Born into a wealthy, socially prominent California family, Helen Hyde received art instruction in New York, Berlin, Paris, and finally Japan, where she spent half of her adult life. In addition to learning ukiyo-e printmaking techniques, Hyde studied the Japanese language and traditional brush painting during her residence there. She entrusted the block-cutting and printing of her designs to Japanese masters, however, overseeing their labor to obtain the results she wanted. Her editions ran anywhere from 100 to 250 impressions, an astonishing number that would be much lower if the physical effort of production had been her own.

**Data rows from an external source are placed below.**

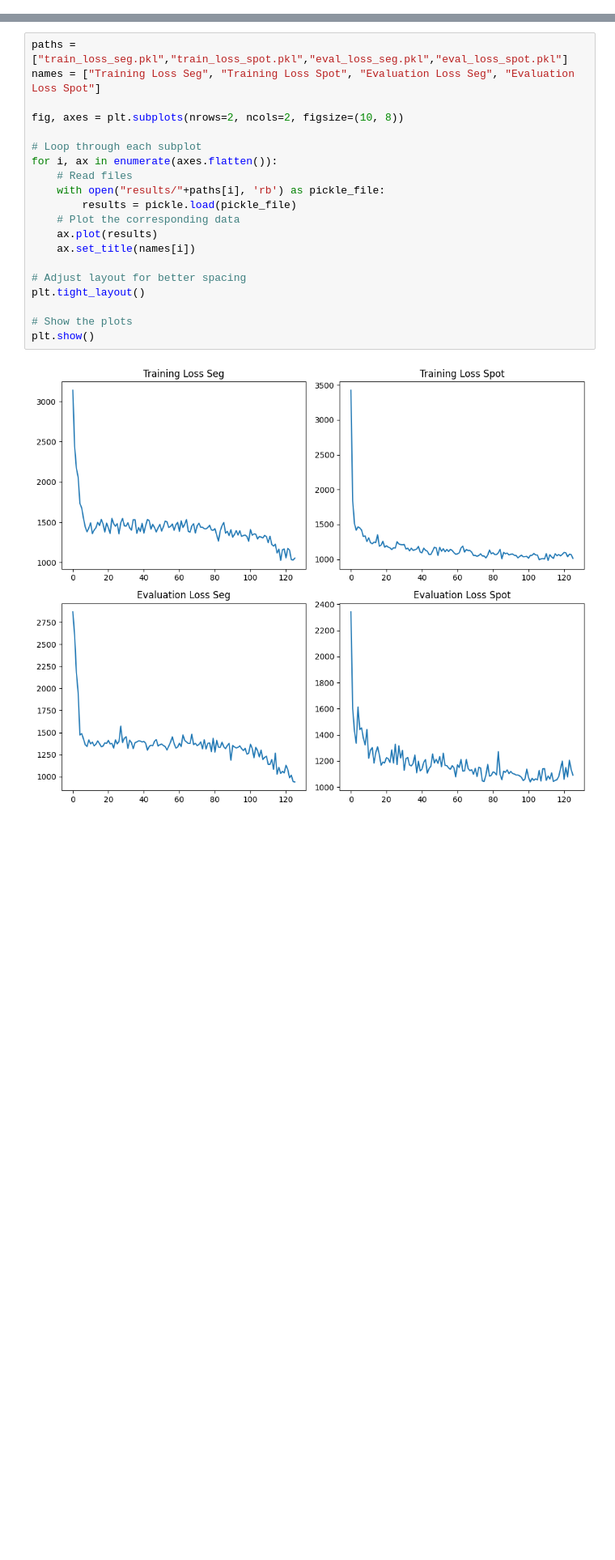
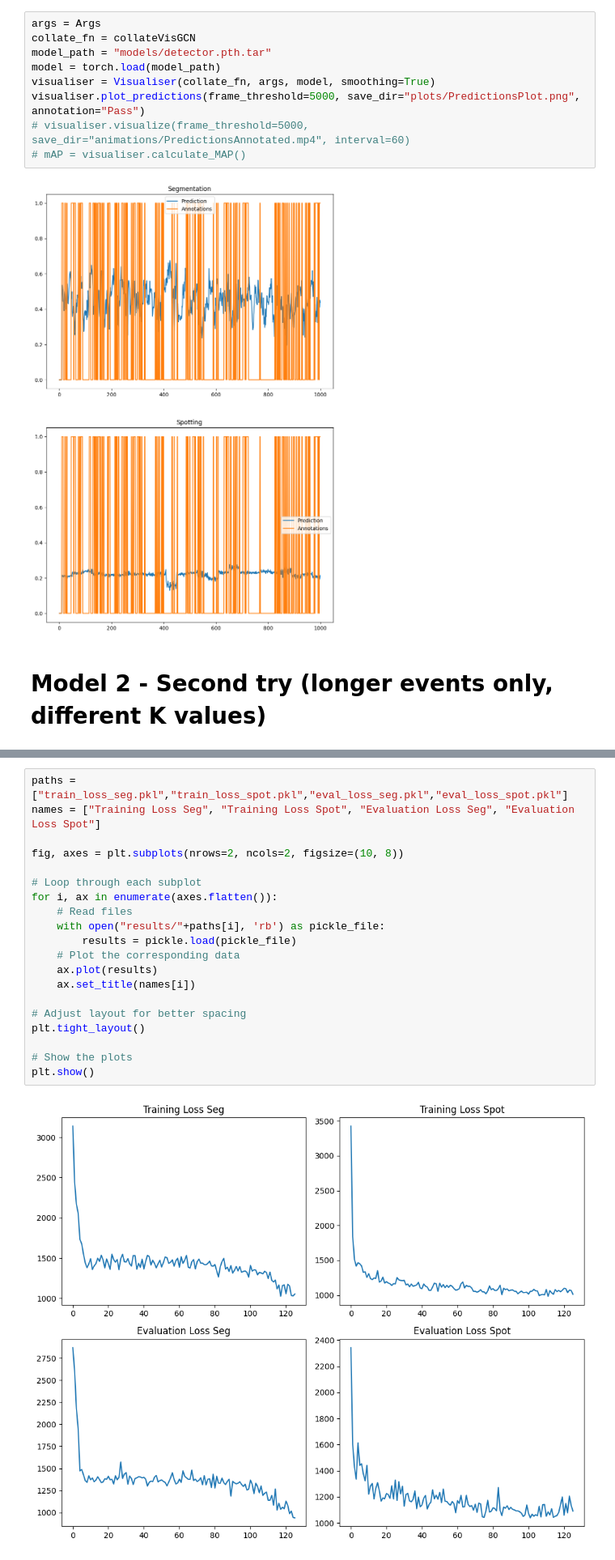
Before and after one commit to Ziolo1999/GNNsFootballEventSpotting, a Jupyter notebook: Code/training.ipynb, the cells around one changed output, grey strips where cells are left out. Shown at 81% size. Saved outputs shown, nothing was run; the diff lists cells and outputs as text; blank space fills up the shorter version.

```diff
--- a/Code/training.ipynb
+++ b/Code/training.ipynb
@@ -86,0 +123,13 @@ Evaluate 4: Time 5.007s (it:5.165s) Data:0.514s (it:0.600s) Loss 1.3882e+03 Loss
+# %%
+args = Args
+collate_fn = collateVisGCN
+model_path = "models/detector.pth.tar"
+model = torch.load(model_path)
+visualiser = Visualiser(collate_fn, args, model, smoothing=True)
+visualiser.plot_predictions(frame_threshold=5000, save_dir="plots/PredictionsPlot.png", annotation="Pass")
+# visualiser.visualize(frame_threshold=5000, save_dir="animations/PredictionsAnnotated.mp4", interval=60)
+# mAP = visualiser.calculate_MAP()
+# %% [output]
+[figure, added]
+# %% [markdown]
+# Model 2 - Second try (longer events only, different K values)
```
Also changed, not shown: parts of 10 cells of this notebook, 9 other files.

Resource: Chelsea Foxwell and Anne Leonard, Awash in Color: French and Japanese Prints, exh. cat. (Chicago: Smart Museum of Art, 2012), pp. 153–55.